4 things to stop doing.png

4 things to STOP DOING in order to maximise your rebate earnings

Posted by David Hunt on 05-Jan-2018 10:18:00

Working with a number of organisations across industry sectors such as building materials, buying groups and wholesale and distribution, we have seen a large variety of very complex supplier rebates and trading agreements.  These very often involve incredibly complicated performance-based calculations with seemingly endless permutations, and on top of that agreements are subject to periodic review and change.

In the building materials sector for example, there are further complications when you factor in multiple SKUs — tons/bags of cement, different lengths of timber etc.

While some companies manage the rebate process effectively, in the vast majority of organisations keeping track of all the information needed in order to make rebate claims is still very much a manual process.  This lack of automation leads at best to time delays and at worst to errors and missed claims.  Owing to the size of margins, the smallest miscalculation could have dire financial consequences.
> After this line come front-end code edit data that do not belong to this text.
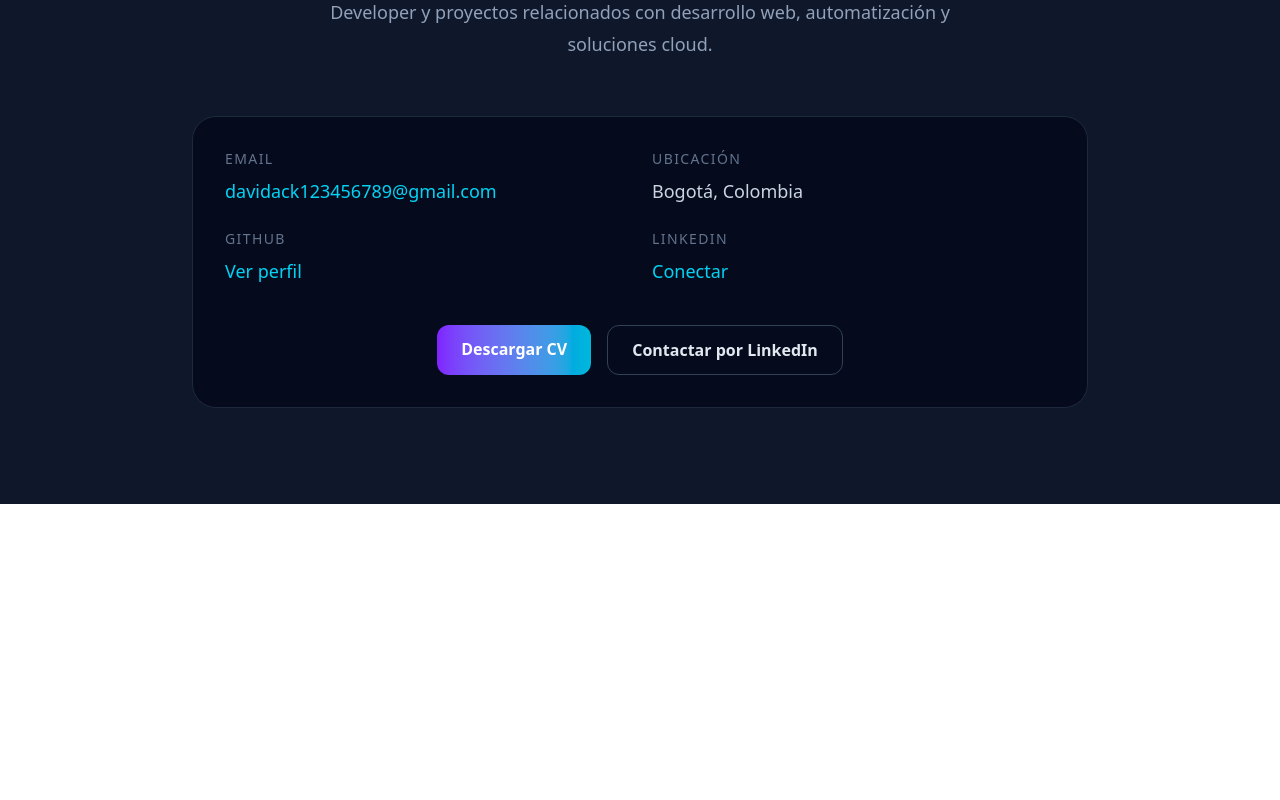
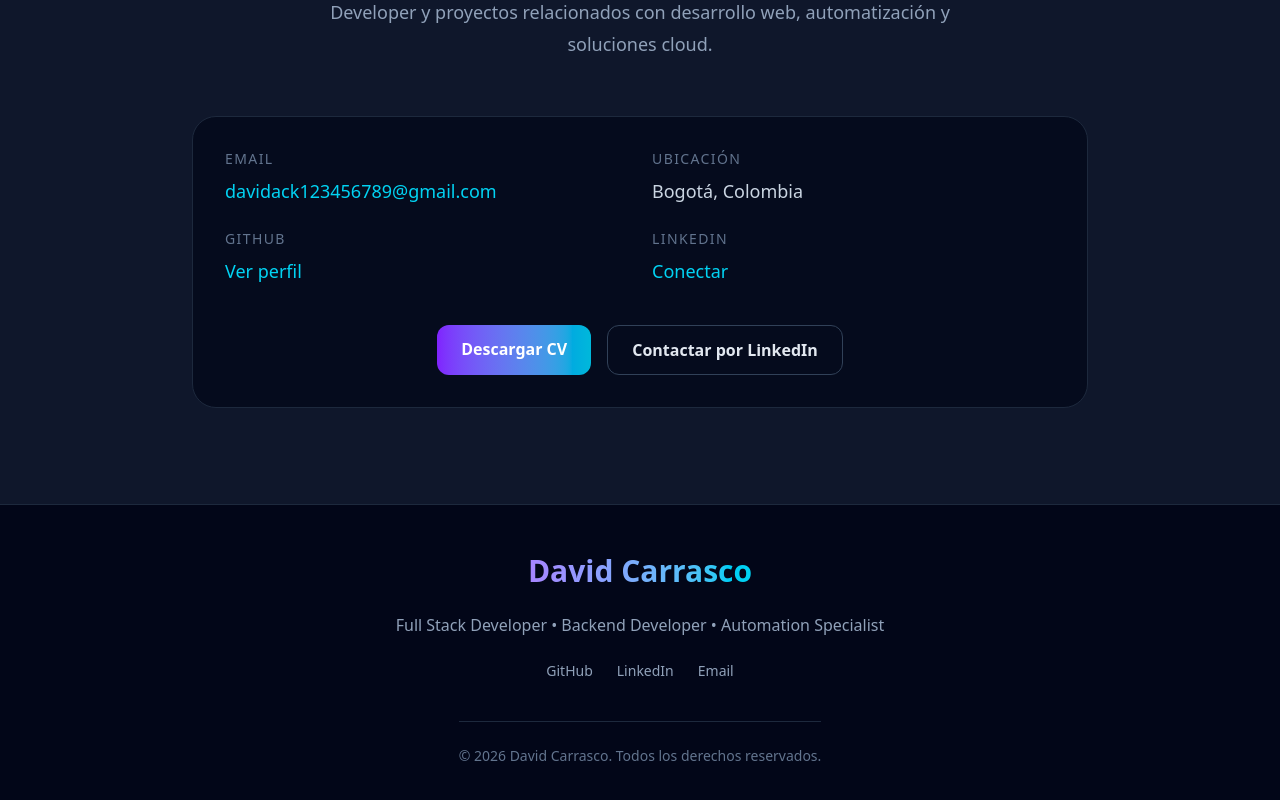
Before and after one commit to dabbi20/Portafolio, an Angular app in the folder david-portfolio/: page / in a window 1280 px wide. Shown: the part 6983-7783 px from the top of the page. Before the commit the page ends 7487 px from the top, so only its background shows below. Built offline with nearby package versions, Linux system fonts and the light colour scheme.

Commit message:
scroll y footer

```diff
--- a/david-portfolio/package.json
+++ b/david-portfolio/package.json
@@ -17,6 +17,7 @@
     "@angular/forms": "^21.2.0",
     "@angular/platform-browser": "^21.2.0",
     "@angular/router": "^21.2.0",
+    "aos": "^2.3.4",
     "rxjs": "~7.8.0",
     "tslib": "^2.3.0"
   },
--- a/david-portfolio/src/app/app.html
+++ b/david-portfolio/src/app/app.html
@@ -5,3 +5,5 @@
 <app-skills />
 <app-education />
 <app-contact />
+<app-footer />
+<app-scroll-top />
--- a/david-portfolio/src/app/app.ts
+++ b/david-portfolio/src/app/app.ts
@@ -7,6 +7,8 @@ import { Skills } from './sections/skills/skills';
 import { Education } from './sections/education/education';
 import { Contact } from './sections/contact/contact';
 import { Navbar } from './sections/navbar/navbar';
+import { Footer } from './sections/footer/footer';
+import { ScrollTop } from './shared/components/scroll-top/scroll-top';
 
 @Component({
   selector: 'app-root',
@@ -18,7 +20,9 @@ import { Navbar } from './sections/navbar/navbar';
   Projects,
   Skills,
   Education,
-  Contact
+  Contact,
+  Footer,
+  ScrollTop
 ],
   templateUrl: './app.html',
   styleUrl: './app.css'
--- /dev/null
+++ b/david-portfolio/src/app/sections/footer/footer.html
@@ -0,0 +1,52 @@
+<footer class="border-t border-slate-800 bg-slate-950 px-6 py-12 text-white">
+  <div class="mx-auto max-w-6xl">
+
+    <div class="flex flex-col items-center gap-6 text-center">
+
+      <h3
+        class="bg-gradient-to-r from-violet-400 to-cyan-400 bg-clip-text text-3xl font-bold text-transparent"
+      >
+        David Carrasco
+      </h3>
+
+      <p class="text-slate-400">
+        Full Stack Developer • Backend Developer • Automation Specialist
+      </p>
+
+      <div class="flex gap-6 text-sm">
+
+        <a
+          href="https://github.com/dabbi20"
+          target="_blank"
+          class="text-slate-400 transition hover:text-cyan-400"
+        >
+          GitHub
+        </a>
+
+        <a
+          href="https://www.linkedin.com/in/david-carrasco-desarrollador-fullstack/"
+          target="_blank"
+          class="text-slate-400 transition hover:text-cyan-400"
+        >
+          LinkedIn
+        </a>
+
+        <a
+          href="mailto:davidack123456789@gmail.com"
+          class="text-slate-400 transition hover:text-cyan-400"
+        >
+          Email
+        </a>
+
+      </div>
+
+      <div
+        class="mt-4 border-t border-slate-800 pt-6 text-sm text-slate-500"
+      >
+        © 2026 David Carrasco. Todos los derechos reservados.
+      </div>
+
+    </div>
+
+  </div>
+</footer>
--- /dev/null
+++ b/david-portfolio/src/app/shared/components/scroll-top/scroll-top.html
@@ -0,0 +1,10 @@
+@if (isVisible) {
+
+<button
+  (click)="scrollToTop()"
+  class="fixed bottom-8 right-8 z-50 flex h-12 w-12 items-center justify-center rounded-full bg-gradient-to-r from-violet-600 to-cyan-500 text-xl font-bold text-white shadow-lg transition hover:scale-110"
+>
+  ↑
+</button>
+
+}
--- /dev/null
+++ b/david-portfolio/src/app/shared/components/scroll-top/scroll-top.ts
@@ -0,0 +1,24 @@
+import { Component, HostListener } from '@angular/core';
+
+@Component({
+  selector: 'app-scroll-top',
+  standalone: true,
+  templateUrl: './scroll-top.html',
+  styleUrl: './scroll-top.css'
+})
+export class ScrollTop {
+
+  isVisible = false;
+
+  @HostListener('window:scroll')
+  onScroll() {
+    this.isVisible = window.scrollY > 500;
+  }
+
+  scrollToTop() {
+    window.scrollTo({
+      top: 0,
+      behavior: 'smooth'
+    });
+  }
+}
--- a/david-portfolio/src/styles.css
+++ b/david-portfolio/src/styles.css
@@ -1,3 +1,7 @@
 /* You can add global styles to this file, and also import other style files */
 
 @import 'tailwindcss';
+
+html {
+  scroll-behavior: smooth;
+}
```
Also changed, not shown: david-portfolio/src/app/sections/footer/footer.ts (added, +10 -0 lines), david-portfolio/src/app/sections/footer/footer.css (added), david-portfolio/src/app/shared/components/scroll-top/scroll-top.css (added), 1 other file (tests, documents, lock files or other folders).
So what are the most 4 commons problems organisation have done that has had a negative effect on their rebate earnings?   What are the 4 things you should stop doing now in order to ensure that you maximise your rebate claims?

  1. Stop relying on spreadsheets and manual processes.

If your business only deals with a relatively small number of complex trading agreements, this may be a viable option, but as the volume and complexity increases, the possibility for error surges exponentially. The more data that these manual processes have to deal with, the more chaotic it becomes, posing significant financial risks to your profitability.

  1. Stop relying on your suppliers to calculate rebates for you!

It came as a surprise to us too – but many companies rely on their suppliers to account for their rebate claims.  Deferring this responsibility requires a huge leap of faith that could lead to miscalculations.  If you don’t have the evidence yourself, then there is no way you can disagree with your supplier in the event of a smaller than expected rebate payment.  As lovely as they are, those “hoped for” cheques in the post, are not a viable way to manage profit and cash flow.

  1. Stop going into supplier negotiations blind!

Make sure you have all the information to hand about past purchases, trends and projected future volumes.  Check you have the ability to model what different contract options might look like and be prepared to negotiate on an equal footing with your suppliers. 

  1. Stop creating work-arounds to solve the inadequacies of your ERP system.

Some ERP systems have limited functionality to help with rebate management, others have more flexibility, but most don’t appear to handle every type of rebate contract.   ERP systems generally lack the ability to manage the complexities involved with multiple agreements.

Added to that, some organisations have multiple ERP systems across divisions and geographies, so there is very little hope that each one can provide a consistent process to claim supplier rebates.   The result is that even large businesses with top of the range ERP systems still find the need to create spreadsheets or other processes outside of their ERP system to keep a detailed track on supplier agreements, purchases made and rebate claims. 

(For more information on this point, please see our blog "Why your ERP system won't solve your complex vendor rebate problems")

If you’re managing rebate claims in excess of £5m per annum, then a dedicated rebate management system such as DealTrack offers a proven return on investment.

DealTrack provides a structured, intelligent approach to rebate management, with advanced analytics functions which allow your business to manage complex trading agreements reliably and efficiently, minimising risk and uncertainty.  

To find out more, listen to our recorded webinar by clicking the link below.

Vendor Rebates: how to manage complex deals


Topics: Rebate Management